“This is a lot harder than I remember, because I am a little bit older, and during that time (away) I didn’t even work out much like a regular person,” Thompson, 25, said. “I was busy with life, I was focused elsewhere, but I never really intended to be gone for so long. 

“I want to be here, I want to be doing this, I’m just taking this one step at a time. It is all starting to really come back now, as I get stronger and in better shape.”

Thompson was known for her power and technical skill in trampoline, building one of the best American résumés in the sport. She finished sixth at the 2012 Olympics, still the best result for a U.S. woman. In 2012, she took third at a world cup, marking the first U.S. woman to medal since 1996.

Now the Tokyo 2020 Games loom, with the prime training cycle in full swing. Thompson does not deny that returning to the Olympics is in the back of her mind, but she quickly adds it is too soon to even think about that. Checkpoints, such as this week’s U.S. championships, will dictate her future.

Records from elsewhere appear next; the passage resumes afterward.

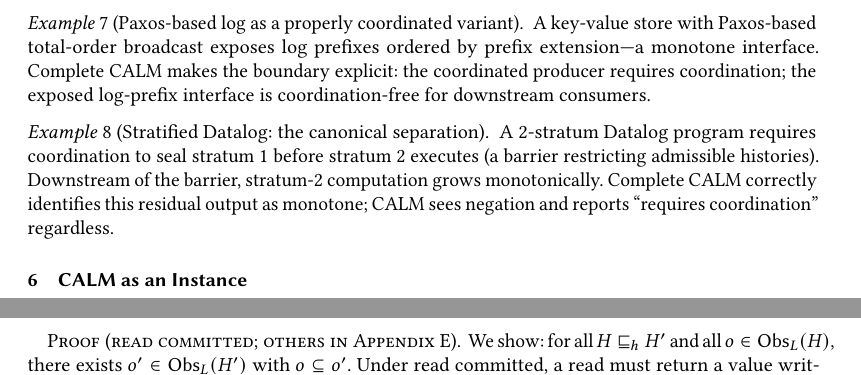
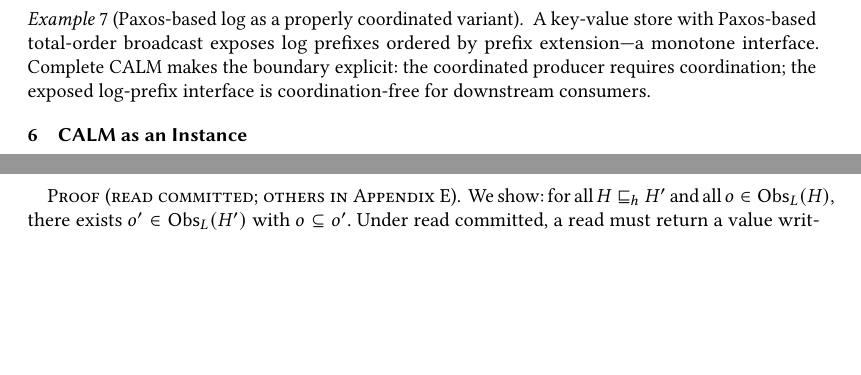
Before and after one commit to jhellerstein/coord-criterion, a LaTeX paper (main.tex): two parts of pages 11 and 12 of 26, joined at a grey line, cut so that both start at the same text, the shorter picture padded with empty space. Compiled offline with pdfLaTeX.

Commit message:
Remove stratified Datalog example (consensus example is stronger)

```diff
--- a/main.tex
+++ b/main.tex
@@ -1131,17 +1131,6 @@ schemes (quorum reads, MVCC, optimistic validation).
   coordination-free for downstream consumers.
 \end{example}
 
-\begin{example}[Stratified Datalog: the canonical separation]
-  \label{ex:stratified-separation}
-  A 2-stratum Datalog program requires coordination to seal stratum~1
-  before stratum~2 executes (a barrier restricting admissible
-  histories).
-  Downstream of the barrier, stratum-2 computation grows
-  monotonically.
-  Complete CALM correctly identifies this residual output as monotone;
-  CALM sees negation and reports ``requires coordination'' regardless.
-\end{example}
-
 
 
 % ================================================================
```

Getting back into world-class form has been challenging, especially the first month in the gym. Her focus is on gaining strength, fine-tuning and adding skills, increasing airtime, plus a serious new dedication to recovery and on-point nutrition.

“I was so sore the first week, I couldn’t even tip-toe out of my bedroom in the morning,” Thompson said, laughing. “It was all ice baths, 24/7. Recovery is everything. (It) never was a thing before, but wow, do you need to do it.”

Because Thompson has remained very active in trampoline, she knows what the judges are looking for and what her competitors are doing. She feels how her matured body flies differently than before, but she also notices her improved mental and emotional strength as a competitor.

“I am a woman now; my body changed from when I was a teen. But that doesn’t mean I still can’t do this,” Thompson said. “I have the mental strength and patience now of an adult; I am much more focused. The girls I will be competing against can’t have that life experience or maturity, because they aren’t there yet. I think that is a big plus for me.”

The challenges of coming back, especially with so many moving parts, are something she negotiates every day. Being a wife, mom, small business owner, coach and, now, an elite athlete in serious training, is a daily equation that is not always easily solved.

“I am still trying to figure what works,” she said. “I keep my family and my facility my top priority, ahead of my comeback. As I get more down the road with this journey, maybe I will need to change the equation a little to make it all work.

“I am only four months into this. I am really just doing this for fun, enjoying life, and living every day to the fullest. That’s where I find the joy.”

Joanne C. Gerstner has covered two Olympic Games and writes regularly for the New York Times and other outlets about sports. She has written for TeamUSA.org since 2009 as a freelance contributor on behalf of Red Line Editorial, Inc.